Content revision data
::::::::

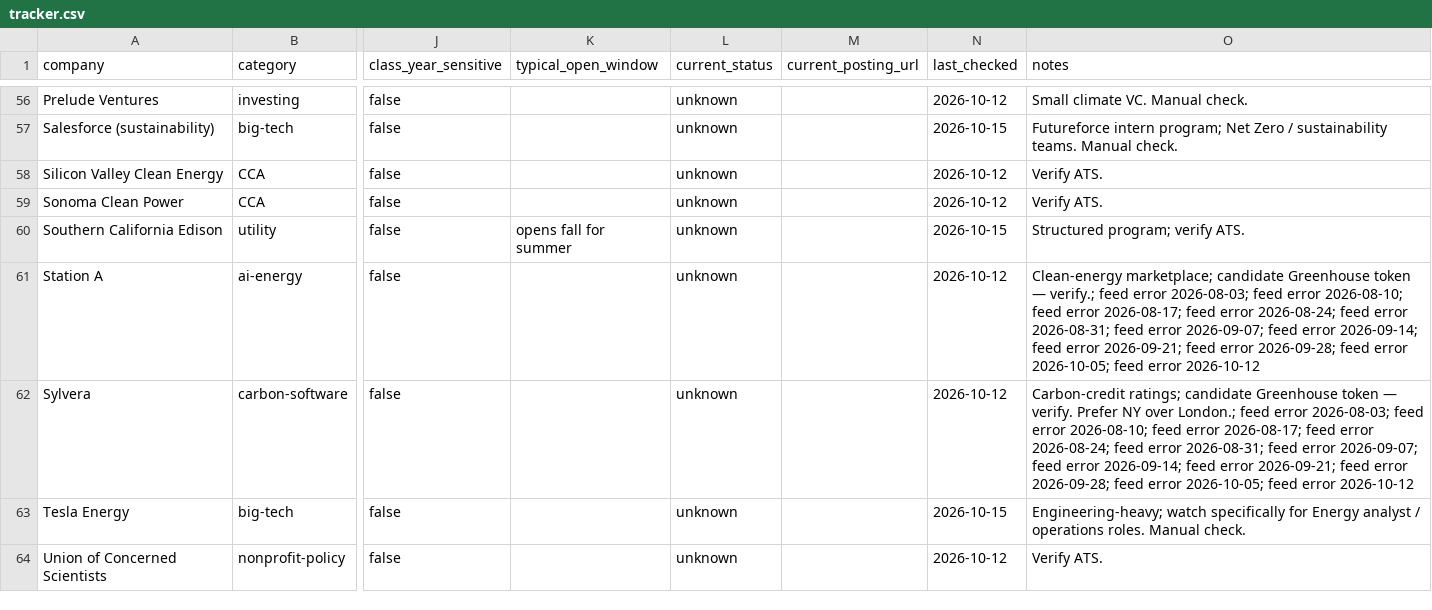
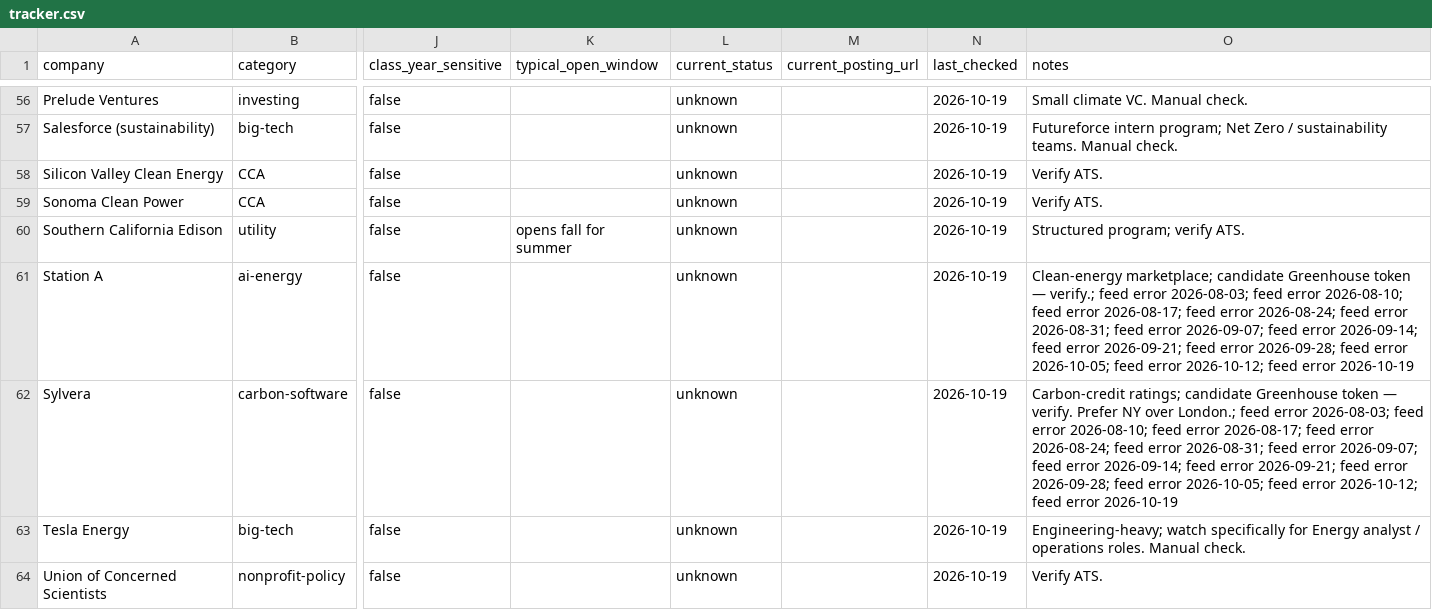
Before and after one commit to wookieefamily/mysql-server, a CSV file: internship-monitor/data/tracker.csv, drawn as a sheet; only a part is shown, gaps mark what is left out; the diff covers the shown part only; the diff names each change by its address in the sheet, - before the commit and + after, or states it on an @@ line.

```diff
--- a/internship-monitor/data/tracker.csv
+++ b/internship-monitor/data/tracker.csv
-N56 (last_checked): 2026-10-12
+N56 (last_checked): 2026-10-19
-N57 (last_checked): 2026-10-15
+N57 (last_checked): 2026-10-19
-N58:N59 (last_checked): 2026-10-12
+N58:N59 (last_checked): 2026-10-19
-N60 (last_checked): 2026-10-15
+N60 (last_checked): 2026-10-19
-N61:N62 (last_checked): 2026-10-12
+N61:N62 (last_checked): 2026-10-19
-O61 (notes): …feed error 2026-10-12
+O61 (notes): …feed error 2026-10-12; feed error 2026-10-19
-O62 (notes): …feed error 2026-10-12
+O62 (notes): …feed error 2026-10-12; feed error 2026-10-19
-N63 (last_checked): 2026-10-15
+N63 (last_checked): 2026-10-19
-N64 (last_checked): 2026-10-12
+N64 (last_checked): 2026-10-19
```
Also changed, not shown: 81 edited cells elsewhere in this file, 3 other files.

::::::::

Copy out each line of the data that holds the string "feed".

_SOLUTION TO THIS PROBLEM_
-O61 (notes): …feed error 2026-10-12
+O61 (notes): …feed error 2026-10-12; feed error 2026-10-19
-O62 (notes): …feed error 2026-10-12
+O62 (notes): …feed error 2026-10-12; feed error 2026-10-19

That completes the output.